Stewart's meteoric year is now history. He won in South Africa, Spain, Holland, France, and Britain. He was leading the Monaco GP when a half-shaft coupling broke, and was second to Ickx at Nurburgnng after gearbox troubles slowed him. His win at Monza virtually sealed the World Championship for him and Matra - the remainder of the races were pure formality. Beltoise, who didn't always get the best cars, proved he is one of the world's best drivers. He was sixth in South Africa, third in Spain, second in France, sixth in Germany, third in Italy, fourth in Canada and fifth in Mexico. In the 1969 Le Mans race Matra took fourth and fifth places. The three-liire enginc of the Matra did well against the larger "Sport" engines, and its chances in 1970 would be even brighter if the up-to-five-litre engines weren't permitted.
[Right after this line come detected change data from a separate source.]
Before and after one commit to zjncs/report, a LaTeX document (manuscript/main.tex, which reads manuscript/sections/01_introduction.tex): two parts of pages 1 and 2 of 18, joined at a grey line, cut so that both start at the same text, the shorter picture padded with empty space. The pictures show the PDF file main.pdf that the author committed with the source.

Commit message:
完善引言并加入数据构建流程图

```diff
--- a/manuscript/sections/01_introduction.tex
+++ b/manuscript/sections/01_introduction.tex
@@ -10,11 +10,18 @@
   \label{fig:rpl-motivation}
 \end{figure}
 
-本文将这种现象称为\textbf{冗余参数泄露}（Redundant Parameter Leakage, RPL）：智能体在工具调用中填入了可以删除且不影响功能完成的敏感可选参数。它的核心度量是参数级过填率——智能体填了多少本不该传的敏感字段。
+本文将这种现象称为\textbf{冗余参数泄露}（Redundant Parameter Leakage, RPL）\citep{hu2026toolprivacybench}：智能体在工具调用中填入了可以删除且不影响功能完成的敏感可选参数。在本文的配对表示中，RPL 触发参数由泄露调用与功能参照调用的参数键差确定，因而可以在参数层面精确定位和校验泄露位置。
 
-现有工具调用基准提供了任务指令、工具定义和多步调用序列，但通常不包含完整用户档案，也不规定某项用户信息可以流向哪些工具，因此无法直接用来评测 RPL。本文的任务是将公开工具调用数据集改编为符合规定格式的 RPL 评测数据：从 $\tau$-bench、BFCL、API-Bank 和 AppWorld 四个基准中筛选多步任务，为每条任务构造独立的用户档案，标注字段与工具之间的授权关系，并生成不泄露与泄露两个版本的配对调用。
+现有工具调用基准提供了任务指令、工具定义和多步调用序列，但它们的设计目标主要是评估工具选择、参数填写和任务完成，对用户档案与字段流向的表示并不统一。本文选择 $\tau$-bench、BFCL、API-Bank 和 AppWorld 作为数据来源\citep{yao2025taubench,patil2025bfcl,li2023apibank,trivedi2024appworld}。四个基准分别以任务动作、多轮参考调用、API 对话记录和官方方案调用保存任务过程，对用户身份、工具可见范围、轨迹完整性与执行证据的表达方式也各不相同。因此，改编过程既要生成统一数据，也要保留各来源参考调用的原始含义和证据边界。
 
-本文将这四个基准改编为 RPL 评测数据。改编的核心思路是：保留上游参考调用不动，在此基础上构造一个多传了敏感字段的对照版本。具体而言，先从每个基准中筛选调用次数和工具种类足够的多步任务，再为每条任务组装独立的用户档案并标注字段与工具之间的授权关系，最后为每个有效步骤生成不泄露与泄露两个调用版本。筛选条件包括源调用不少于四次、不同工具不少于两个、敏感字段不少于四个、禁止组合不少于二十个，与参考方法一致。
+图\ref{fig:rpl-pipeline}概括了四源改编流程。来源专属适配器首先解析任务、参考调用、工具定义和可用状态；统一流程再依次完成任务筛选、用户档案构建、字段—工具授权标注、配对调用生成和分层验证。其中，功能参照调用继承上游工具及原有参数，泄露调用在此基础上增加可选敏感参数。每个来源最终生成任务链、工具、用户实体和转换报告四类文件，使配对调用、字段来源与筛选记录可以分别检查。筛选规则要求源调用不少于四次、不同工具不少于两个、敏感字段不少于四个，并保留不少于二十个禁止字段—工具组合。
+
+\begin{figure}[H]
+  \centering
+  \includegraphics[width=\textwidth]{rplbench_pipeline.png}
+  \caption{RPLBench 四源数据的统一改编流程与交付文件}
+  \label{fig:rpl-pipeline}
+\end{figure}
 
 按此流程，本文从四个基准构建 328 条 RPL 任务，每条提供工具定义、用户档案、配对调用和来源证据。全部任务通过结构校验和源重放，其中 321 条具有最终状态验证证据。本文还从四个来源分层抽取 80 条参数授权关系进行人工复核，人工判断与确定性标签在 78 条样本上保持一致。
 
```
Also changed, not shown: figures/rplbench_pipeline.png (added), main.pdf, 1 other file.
So where does Matra go now? The company have gone racing with efficiency, realism, and love of the game. There are some who think their success has been due to government sponsorship, but it takes more than money to make such a project work. And anyway the government loan was spent a long time ago. A big commercial success with the production cars would have been of great assistance, but it was not to be, and after their good racing season Matra are looking for another subsidy.
Nevertheless, in 1970 Matra will race entirely with their own engines. Stewart arid Tyrrell have gone to March, the new marque destined to makes it debut in the South African Grand Prix, in March. As this is written rumour has it that Matra may form an alliance with Simca, the Chrysler-owned French manufacturer. Will such a partnership help Matra?